The Convent St. Klara was founded by Katharina and Maria Gut in 1618. The buildings were built from 1621-25. In 1799 Heinrich Pestalozzi established his orphanage and school in the convent buildings. The convent church (built in 1723) is a simple structure with an ornate altar by Johann Ritz and a mystical altar painting by Johannes Brandenburg. The church was renovated in 1980. From the convent cemetery a path leads to the nearby Capucin monastery.
A portion of the Winkelriedhaus (Winkelried House) was once home to the Winkelried family, though Arnold von Winkelried (if he existed) did not live in it. The oldest part of the structure dates from the middle of the 15th Century. The early house was an unusually tall and large half timbered (German: fachwerk, Alemannic German: Riegelbau) building, which was known throughout much of central Switzerland. However, it was not owned by the Winkelrieds for very long; in 1541 the Lussy family purchased the house. Under Melchior Lussy the Gothic building was renovated over a period of 50 years into a much larger, Renaissance mansion. In 1766 the Landammann (Chief Magistrate) Jost Remigi Trachsler bought the house. During much of the second half of the 18th Century he had the Winkelriedhaus renovated and added a number of rococo frescos on the walls of the house. In 1815, the Kayser family bought the house, which they held until 1974 when it was given to the canton. It was restored from 1983 until 1991 and since then has been the home of the Museum für Kultur und Brauchtum.

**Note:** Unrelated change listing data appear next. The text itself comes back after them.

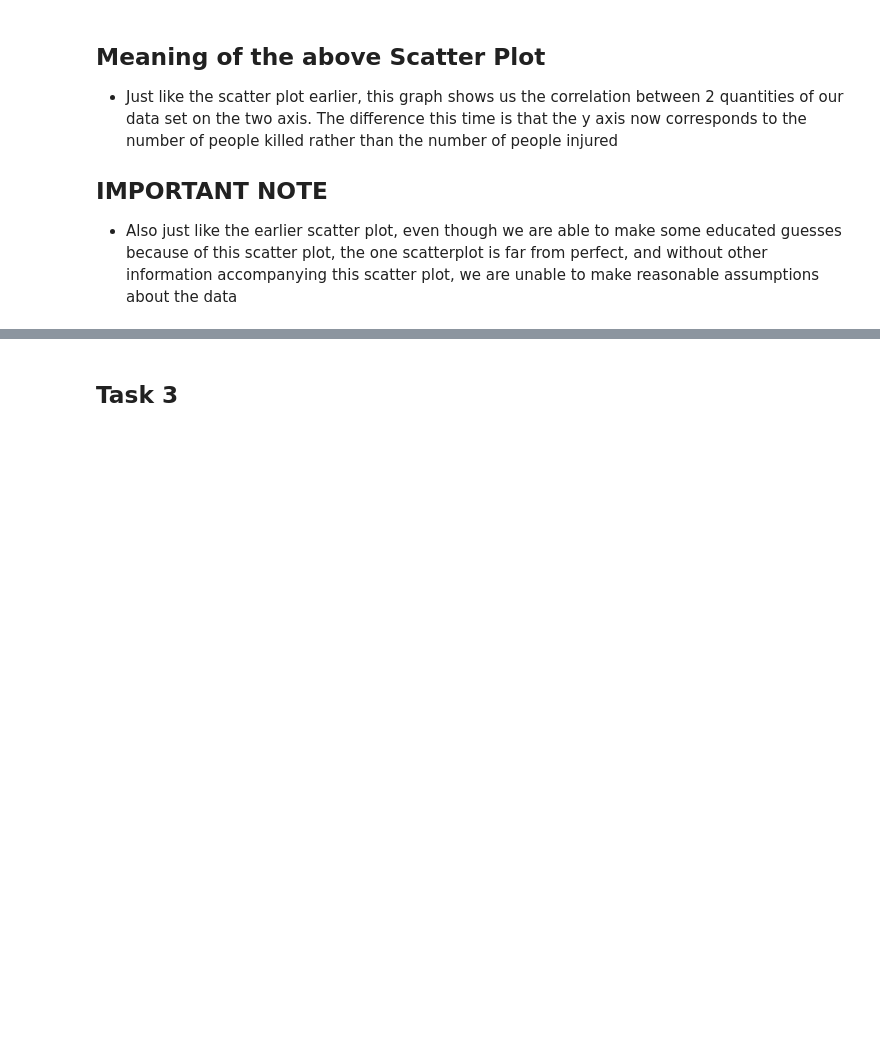
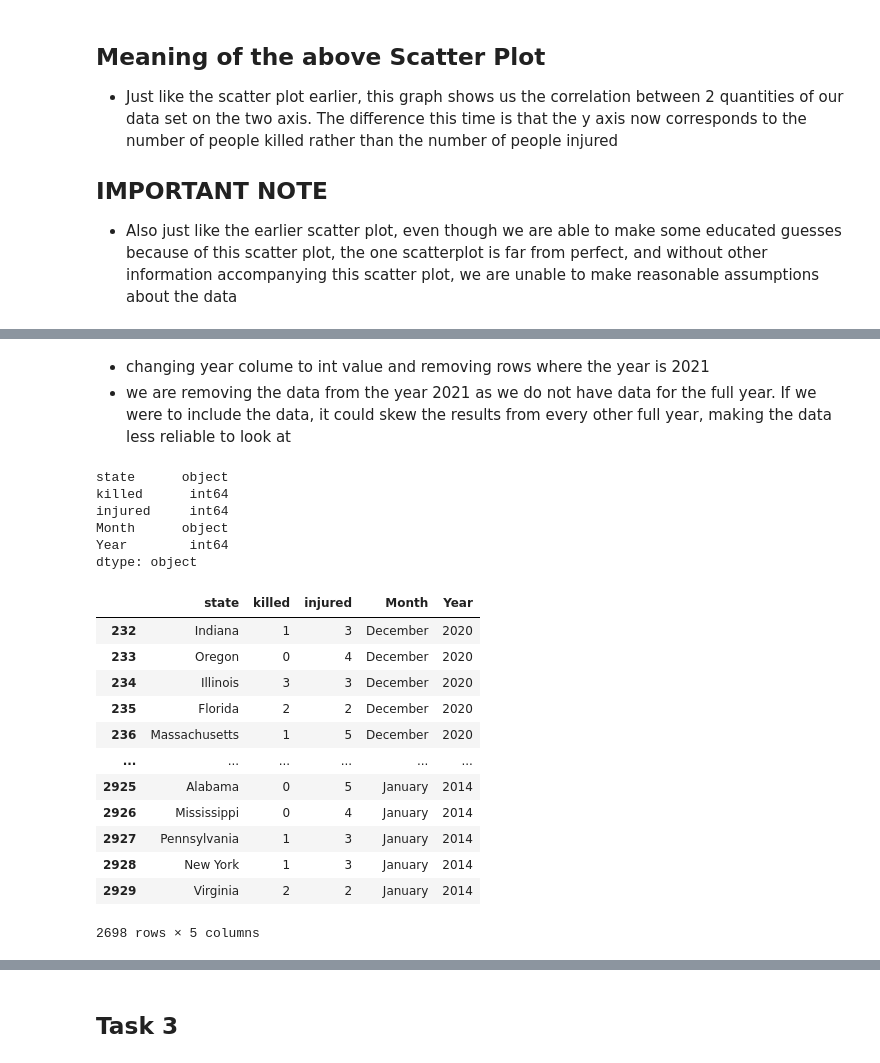
Before and after one commit to ubco-W2022T1-cosc301/project-group39, a Jupyter notebook: notebooks/analysis2.ipynb, the cells around one changed output, grey strips where cells are left out. Saved outputs shown, nothing was run; the diff lists cells and outputs as text; code cells hidden in the pictures; blank space fills up the shorter version.

```diff
--- a/notebooks/analysis2.ipynb
+++ b/notebooks/analysis2.ipynb
@@ -183,0 +227,28 @@ plt.ylim(-1, 20)
+# %% [markdown]
+- changing year colume to int value and removing rows where the year is 2021
+- we are removing the data from the year 2021 as we do not have data for the full year. If we were to include the data, it could skew the results from every other full year, making the data less reliable to look at
+# %%
+df = df.astype({'Year' : 'int64'})
+print(df.dtypes)
+df = df.loc[df['Year'] <= 2020]
+df
+# %% [output]
+state      object
+killed      int64
+injured     int64
+Month      object
+Year        int64
+dtype: object
+|  | state | killed | injured | Month | Year |
+| 232 | Indiana | 1 | 3 | December | 2020 |
+| 233 | Oregon | 0 | 4 | December | 2020 |
+| 234 | Illinois | 3 | 3 | December | 2020 |
+| 235 | Florida | 2 | 2 | December | 2020 |
+| 236 | Massachusetts | 1 | 5 | December | 2020 |
+| ... | ... | ... | ... | ... | ... |
+| 2925 | Alabama | 0 | 5 | January | 2014 |
+| 2926 | Mississippi | 0 | 4 | January | 2014 |
+| 2927 | Pennsylvania | 1 | 3 | January | 2014 |
+| 2928 | New York | 1 | 3 | January | 2014 |
+| 2929 | Virginia | 2 | 2 | January | 2014 |
+2698 rows × 5 columns
```
Also changed, not shown: parts of 15 cells of this notebook.
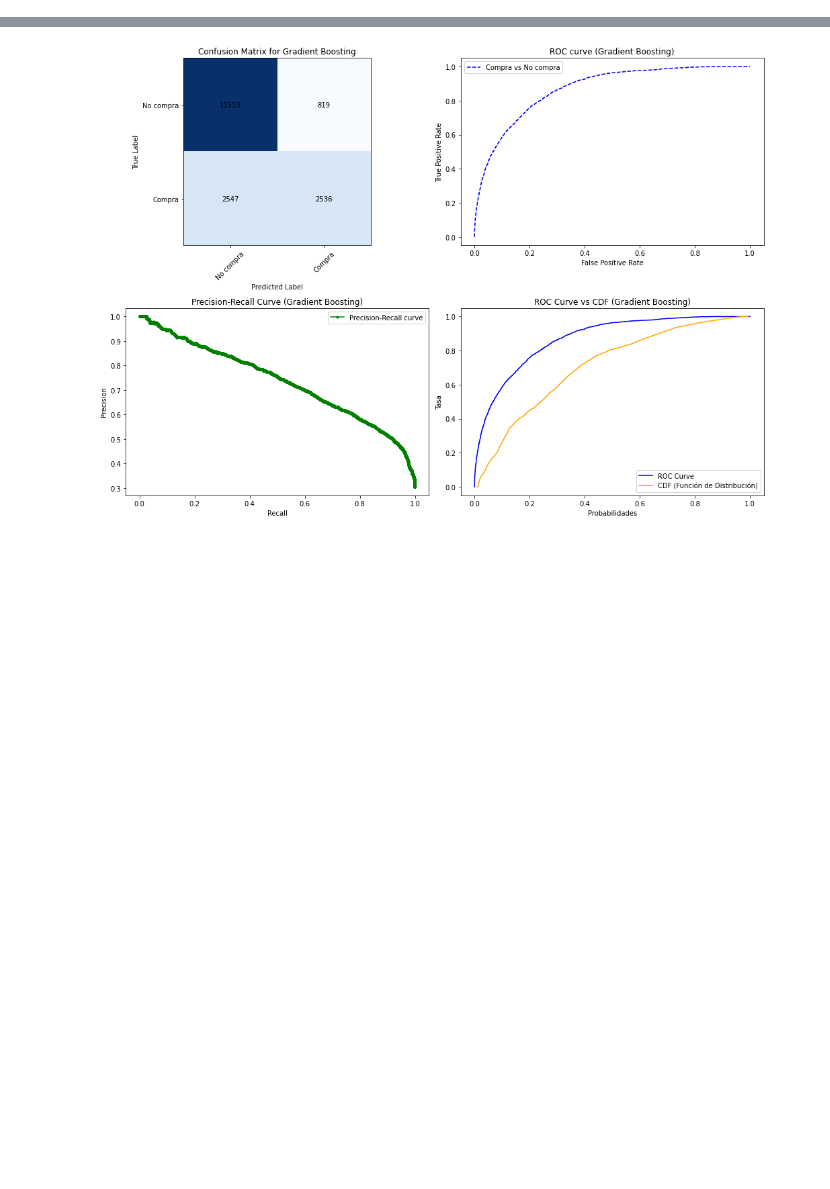
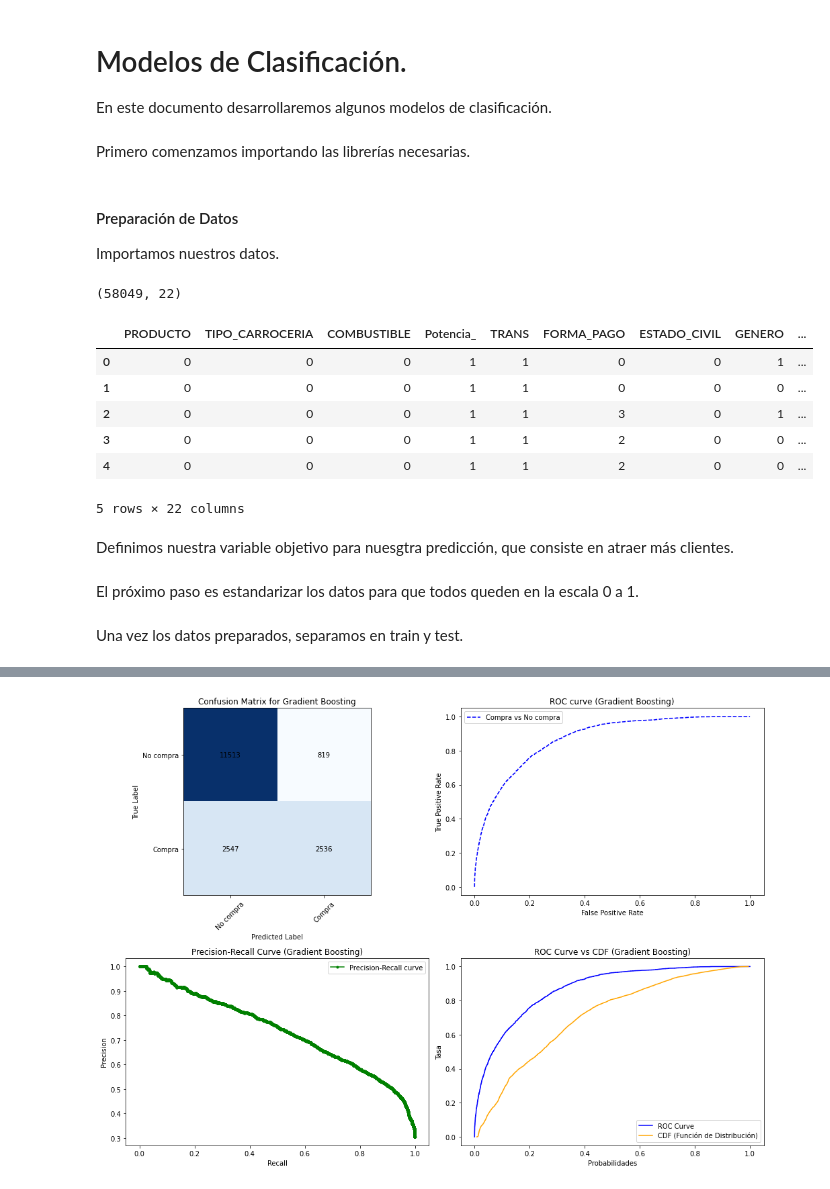
Before and after one commit to lauralardies/caso_practico_1, a Jupyter notebook: Caso Práctico/modelos/modelos.ipynb, the cells around one changed output, grey strips where cells are left out. Saved outputs shown, nothing was run; the diff lists cells and outputs as text; code cells hidden in the pictures; blank space fills up the shorter version.

```diff
--- a/Caso Práctico/modelos/modelos.ipynb
+++ b/Caso Práctico/modelos/modelos.ipynb
@@ -1,3 +1,9 @@
+# %% [markdown]
+# Modelos de Clasificación.
+
+En este documento desarrollaremos algunos modelos de clasificación.
+# %% [markdown]
+Primero comenzamos importando las librerías necesarias.
 # %%
 import pandas as pd
 import numpy as np
@@ -18,7 +23,26 @@ from sklearn.ensemble import RandomForestClassifier, GradientBoostingClassifier
 from xgboost import XGBClassifier
 from sklearn.preprocessing import StandardScaler
 from sklearn.pipeline import Pipeline
+# %% [markdown]
+#### Preparación de Datos
+
+Importamos nuestros datos.
 # %%
-# Cargamos los datos
+# Cargamos los datos.
 car_data = pd.read_csv('../data/car_data_clean.csv', sep=',')
+
+# Mostramos la forma y los primeros registros de nuestro DataFrame.
+print(car_data.shape)
+car_data.head()
+# %% [output]
+(58049, 22)
+|  | PRODUCTO | TIPO_CARROCERIA | COMBUSTIBLE | Potencia_ | TRANS | FORMA_PAGO | ESTADO_CIVIL | GENERO | ... |
+| 0 | 0 | 0 | 0 | 1 | 1 | 0 | 0 | 1 | ... |
+| 1 | 0 | 0 | 0 | 1 | 1 | 0 | 0 | 0 | ... |
+| 2 | 0 | 0 | 0 | 1 | 1 | 3 | 0 | 1 | ... |
+| 3 | 0 | 0 | 0 | 1 | 1 | 2 | 0 | 0 | ... |
+| 4 | 0 | 0 | 0 | 1 | 1 | 2 | 0 | 0 | ... |
+5 rows × 22 columns
+# %% [markdown]
+Definimos nuestra variable objetivo para nuesgtra predicción, que consiste en atraer más clientes.
 # %%
@@ -26,3 +50,5 @@ car_data = pd.read_csv('../data/car_data_clean.csv', sep=',')
 X = car_data.drop(labels=['Mas_1_coche'], axis=1)
 y = car_data['Mas_1_coche']
+# %% [markdown]
+El próximo paso es estandarizar los datos para que todos queden en la escala 0 a 1.
 # %%
@@ -40 +64,3 @@ for col in cols:
+# %% [markdown]
+Una vez los datos preparados, separamos en train y test.
 # %%
```
Also changed, not shown: parts of 18 cells of this notebook.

The Salzmagazin (lit. Salt storage house) was originally built to store grain and salt for the community in 1700. It has had many other uses since then including; a theater, a secondary school and finally a museum. The coat of arms of the builder and Landammann Nicolaus Keiser as well as two lions with the Nidwalden shield and two-header eagle are visible on the north gable.
In the front garden of the former Nidwaldner Kantonalbank is a monument by the Swiss sculptor August Stanser Blaesi (1903–1979) that was erected in memory of the local artist Melchior Paul von Deschwanden (1811–1881) in the autumn of 1933. Deschwanden was one of the most influential and productive religious painters of his time, trained in the Nazarene-style in Munich, Germany, who sent paintings to hang in Roman Catholic churches as far as Annapolis, Maryland and Covington, Kentucky. Amongst his pupils were Adalbert Baggenstos (1863–1897) from Stans, and the Swiss-born American portrait painter Adolfo Müller-Ury, in whose arms he died in February 1881.
- Melchior Paul von Deschwanden (1811 in Stans – 1881), religious painter
- Gustave Lussi (1898 in Stans – 1993), figure skating coach
- Hans von Matt (1899–1985), painter and sculptor, born and died in Stans
- Peter von Matt (born 1937), philologist and author, brought up in Stans
- Urs Odermatt (born 1955 in Stans), film director and author 
- Monika Hess (born 1964 in Stans), former alpine skier who competed in the 1984 Winter Olympics
- Bruno Amstad (born 1964 in Stans), singer in the field of improvisation and jazz
- Rochus Lussi (born 1965 in Stans), artist and art teacher and an independent sculptor in woodwork
- Seppi Hurschler (born 1983 in Stans), Nordic combined skier who has competed in three Winter Olympics
- Nicole Riner (born 1990 in Stans), retired tennis player
- Ayla Huser (born 1992 in Stans), badminton player
- Zoël Amberg (born 1992 in Stans), professional racing driver